Segment Start: Task input
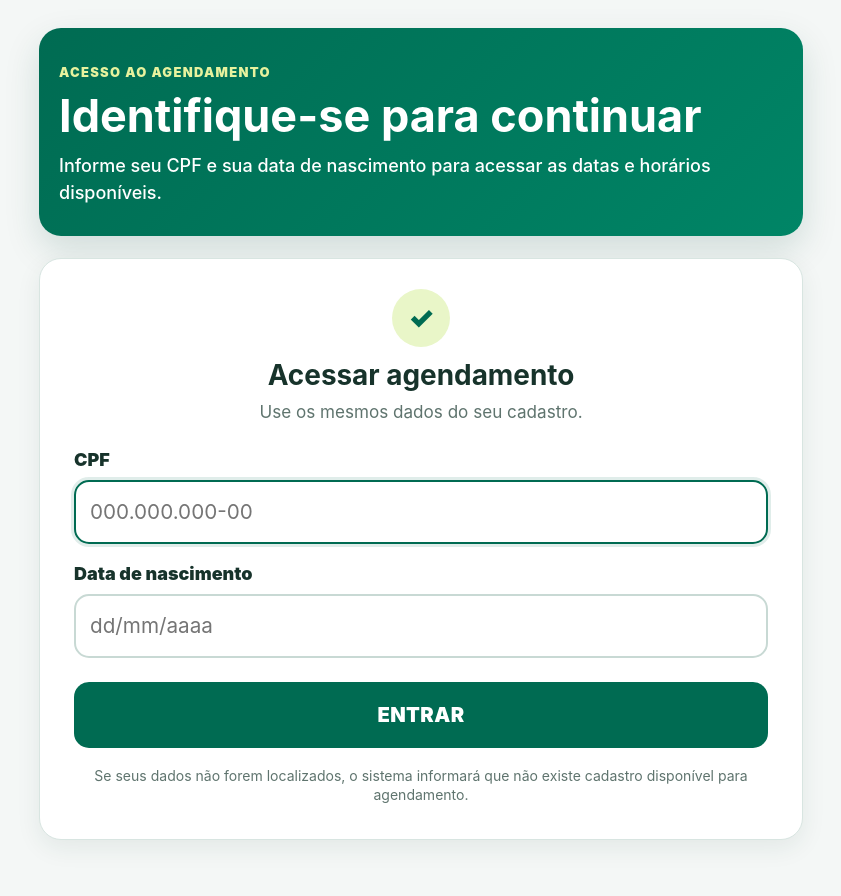
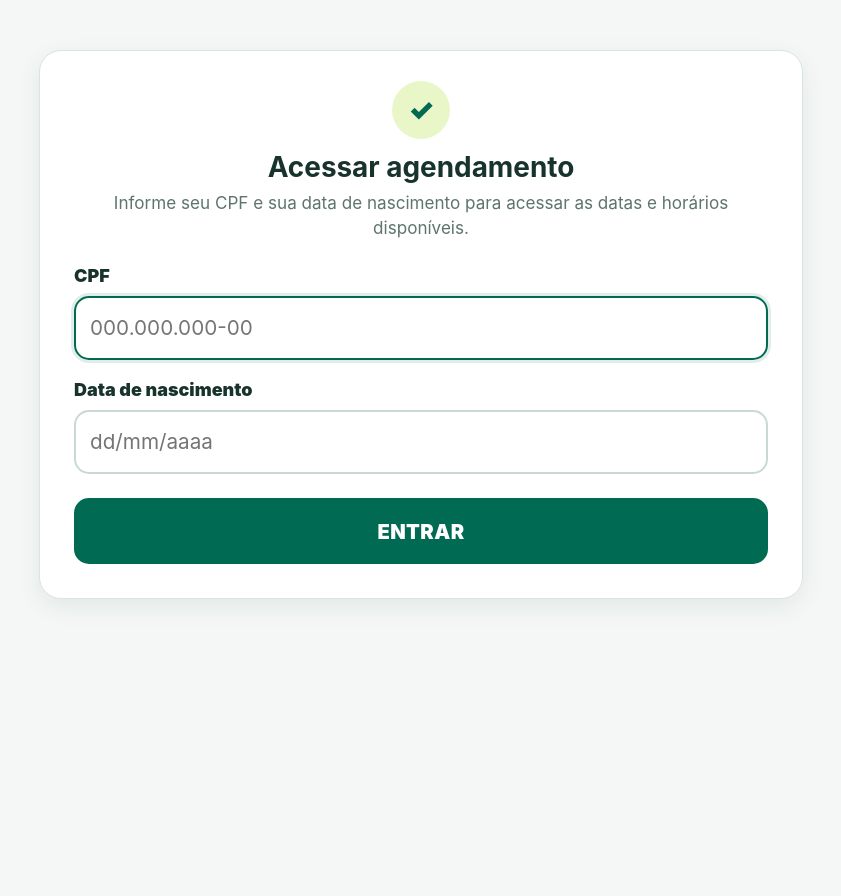
Before and after one commit to fernandesgyn/agendamento, a PHP site: page /public/index.php in a window 1280 px wide. Shown: the part 79-975 px from the top of the page, without its empty margins (219-1060 px from the left). After the commit the page ends 680 px from the top, so only its background shows below. Run offline with PHP 8.4, Linux system fonts and the light colour scheme.

Commit message:
Simplify public booking and confirmation screens

```diff
--- a/public/index.php
+++ b/public/index.php
@@ -5,7 +5,6 @@ require dirname(__DIR__) . '/app/bootstrap.php';
 
 $pdo = db();
 $loginError = '';
-$message = '';
 $error = '';
 $person = currentBookingPerson($pdo);
 
@@ -76,8 +75,6 @@ if ($_SERVER['REQUEST_METHOD'] === 'POST') {
                 $stmt = $pdo->prepare('INSERT INTO appointments (slot_id, person_id) VALUES (?, ?)');
                 $stmt->execute([$slotId, (int)$person['id']]);
                 $pdo->commit();
-
-                $message = 'Agendamento confirmado para ' . formatDateBr($slot['service_date']) . ' às ' . substr($slot['service_time'], 0, 5) . '.';
             } catch (Throwable $ex) {
                 if ($pdo->inTransaction()) $pdo->rollBack();
 
@@ -165,18 +162,12 @@ $assetVersion = max(
 
 <main class="container">
 <?php if (!$person): ?>
-  <section class="hero login-hero">
-    <span class="eyebrow">ACESSO AO AGENDAMENTO</span>
-    <h1>Identifique-se para continuar</h1>
-    <p>Informe seu CPF e sua data de nascimento para acessar as datas e horários disponíveis.</p>
-  </section>
-
   <?php if ($loginError): ?><div class="alert error"><?= e($loginError) ?></div><?php endif; ?>
 
   <section class="public-login-card" aria-labelledby="login-title">
     <div class="login-symbol">✓</div>
     <h2 id="login-title">Acessar agendamento</h2>
-    <p>Use os mesmos dados do seu cadastro.</p>
+    <p>Informe seu CPF e sua data de nascimento para acessar as datas e horários disponíveis.</p>
     <form method="post" autocomplete="on">
       <input type="hidden" name="_token" value="<?= e(csrfToken()) ?>">
       <input type="hidden" name="action" value="login">
@@ -189,7 +180,6 @@ $assetVersion = max(
 
       <button class="primary login-submit" type="submit">ENTRAR</button>
     </form>
-    <small>Se seus dados não forem localizados, o sistema informará que não existe cadastro disponível para agendamento.</small>
   </section>
 <?php else: ?>
   <div class="session-bar">
@@ -197,32 +187,21 @@ $assetVersion = max(
     <form method="post" action="<?= e(appPath('logout.php')) ?>"><input type="hidden" name="_token" value="<?= e(csrfToken()) ?>"><button type="submit" class="session-logout">Sair</button></form>
   </div>
 
-  <section class="hero">
-    <span class="eyebrow">ATENDIMENTO PRESENCIAL</span>
-    <?php if ($current): ?>
-      <h1>Agendamento confirmado</h1>
-      <p>Confira abaixo a data e o horário do seu atendimento.</p>
-    <?php else: ?>
-      <h1>Escolha sua data e horário</h1>
-      <p>Escolha o dia e depois toque no horário desejado. Após a confirmação, o agendamento não poderá ser alterado.</p>
-    <?php endif; ?>
-  </section>
-
-  <?php if ($message): ?><div class="alert success"><?= e($message) ?></div><?php endif; ?>
   <?php if ($error): ?><div class="alert error"><?= e($error) ?></div><?php endif; ?>
 
   <?php if ($current): ?>
     <section class="current">
       <strong>AGENDAMENTO CONFIRMADO</strong>
       <span><?= e(formatDateBr($current['service_date'])) ?> às <?= e(substr($current['service_time'], 0, 5)) ?></span>
-      <small>Este agendamento é definitivo. Não é possível alterar a data, o horário ou excluir pelo acesso público.</small>
+      <p>O atendimento será realizado no dia e horário marcados de forma presencial na sede da Agência Goiana de Habitação localizada na Rua 18-A, nº 541, Setor Aeroporto, em Goiânia, Goiás, CEP: 74070-060.</p>
+      <a class="map-link" href="https://abre.go.gov.br/XYZW" target="_blank" rel="noopener noreferrer">Ver localização no mapa</a>
     </section>
 
     <section class="pending-card" aria-labelledby="pending-title">
       <div class="pending-icon">!</div>
       <div class="pending-content">
-        <strong id="pending-title">Conferir / Visualizar Pendências Documentais</strong>
-        <span>Consulte se existem pendências documentais relacionadas ao seu atendimento.</span>
+        <strong id="pending-title">Documentação Necessária</strong>
+        <span>Verifique aqui a lista de documentos necessários para o seu atendimento.</span>
         <a href="https://palladioweb.agehab.go.gov.br/noautentic/LoginVisualizacaoPendencias.aspx" target="_blank" rel="noopener noreferrer">Acesse Aqui</a>
       </div>
     </section>
```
Segment End: Task input
Could you output all of the entries above exactly? Leave the pictures out.

Before and after one commit to fernandesgyn/agendamento, a PHP site: page /public/index.php in a window 1280 px wide. Shown: the part 79-975 px from the top of the page, without its empty margins (219-1060 px from the left). After the commit the page ends 680 px from the top, so only its background shows below. Run offline with PHP 8.4, Linux system fonts and the light colour scheme.

Commit message:
Simplify public booking and confirmation screens

```diff
--- a/public/index.php
+++ b/public/index.php
@@ -5,7 +5,6 @@ require dirname(__DIR__) . '/app/bootstrap.php';
 
 $pdo = db();
 $loginError = '';
-$message = '';
 $error = '';
 $person = currentBookingPerson($pdo);
 
@@ -76,8 +75,6 @@ if ($_SERVER['REQUEST_METHOD'] === 'POST') {
                 $stmt = $pdo->prepare('INSERT INTO appointments (slot_id, person_id) VALUES (?, ?)');
                 $stmt->execute([$slotId, (int)$person['id']]);
                 $pdo->commit();
-
-                $message = 'Agendamento confirmado para ' . formatDateBr($slot['service_date']) . ' às ' . substr($slot['service_time'], 0, 5) . '.';
             } catch (Throwable $ex) {
                 if ($pdo->inTransaction()) $pdo->rollBack();
 
@@ -165,18 +162,12 @@ $assetVersion = max(
 
 <main class="container">
 <?php if (!$person): ?>
-  <section class="hero login-hero">
-    <span class="eyebrow">ACESSO AO AGENDAMENTO</span>
-    <h1>Identifique-se para continuar</h1>
-    <p>Informe seu CPF e sua data de nascimento para acessar as datas e horários disponíveis.</p>
-  </section>
-
   <?php if ($loginError): ?><div class="alert error"><?= e($loginError) ?></div><?php endif; ?>
 
   <section class="public-login-card" aria-labelledby="login-title">
     <div class="login-symbol">✓</div>
     <h2 id="login-title">Acessar agendamento</h2>
-    <p>Use os mesmos dados do seu cadastro.</p>
+    <p>Informe seu CPF e sua data de nascimento para acessar as datas e horários disponíveis.</p>
     <form method="post" autocomplete="on">
       <input type="hidden" name="_token" value="<?= e(csrfToken()) ?>">
       <input type="hidden" name="action" value="login">
@@ -189,7 +180,6 @@ $assetVersion = max(
 
       <button class="primary login-submit" type="submit">ENTRAR</button>
     </form>
-    <small>Se seus dados não forem localizados, o sistema informará que não existe cadastro disponível para agendamento.</small>
   </section>
 <?php else: ?>
   <div class="session-bar">
@@ -197,32 +187,21 @@ $assetVersion = max(
     <form method="post" action="<?= e(appPath('logout.php')) ?>"><input type="hidden" name="_token" value="<?= e(csrfToken()) ?>"><button type="submit" class="session-logout">Sair</button></form>
   </div>
 
-  <section class="hero">
-    <span class="eyebrow">ATENDIMENTO PRESENCIAL</span>
-    <?php if ($current): ?>
-      <h1>Agendamento confirmado</h1>
-      <p>Confira abaixo a data e o horário do seu atendimento.</p>
-    <?php else: ?>
-      <h1>Escolha sua data e horário</h1>
-      <p>Escolha o dia e depois toque no horário desejado. Após a confirmação, o agendamento não poderá ser alterado.</p>
-    <?php endif; ?>
-  </section>
-
-  <?php if ($message): ?><div class="alert success"><?= e($message) ?></div><?php endif; ?>
   <?php if ($error): ?><div class="alert error"><?= e($error) ?></div><?php endif; ?>
 
   <?php if ($current): ?>
     <section class="current">
       <strong>AGENDAMENTO CONFIRMADO</strong>
       <span><?= e(formatDateBr($current['service_date'])) ?> às <?= e(substr($current['service_time'], 0, 5)) ?></span>
-      <small>Este agendamento é definitivo. Não é possível alterar a data, o horário ou excluir pelo acesso público.</small>
+      <p>O atendimento será realizado no dia e horário marcados de forma presencial na sede da Agência Goiana de Habitação localizada na Rua 18-A, nº 541, Setor Aeroporto, em Goiânia, Goiás, CEP: 74070-060.</p>
+      <a class="map-link" href="https://abre.go.gov.br/XYZW" target="_blank" rel="noopener noreferrer">Ver localização no mapa</a>
     </section>
 
     <section class="pending-card" aria-labelledby="pending-title">
       <div class="pending-icon">!</div>
       <div class="pending-content">
-        <strong id="pending-title">Conferir / Visualizar Pendências Documentais</strong>
-        <span>Consulte se existem pendências documentais relacionadas ao seu atendimento.</span>
+        <strong id="pending-title">Documentação Necessária</strong>
+        <span>Verifique aqui a lista de documentos necessários para o seu atendimento.</span>
         <a href="https://palladioweb.agehab.go.gov.br/noautentic/LoginVisualizacaoPendencias.aspx" target="_blank" rel="noopener noreferrer">Acesse Aqui</a>
       </div>
     </section>
```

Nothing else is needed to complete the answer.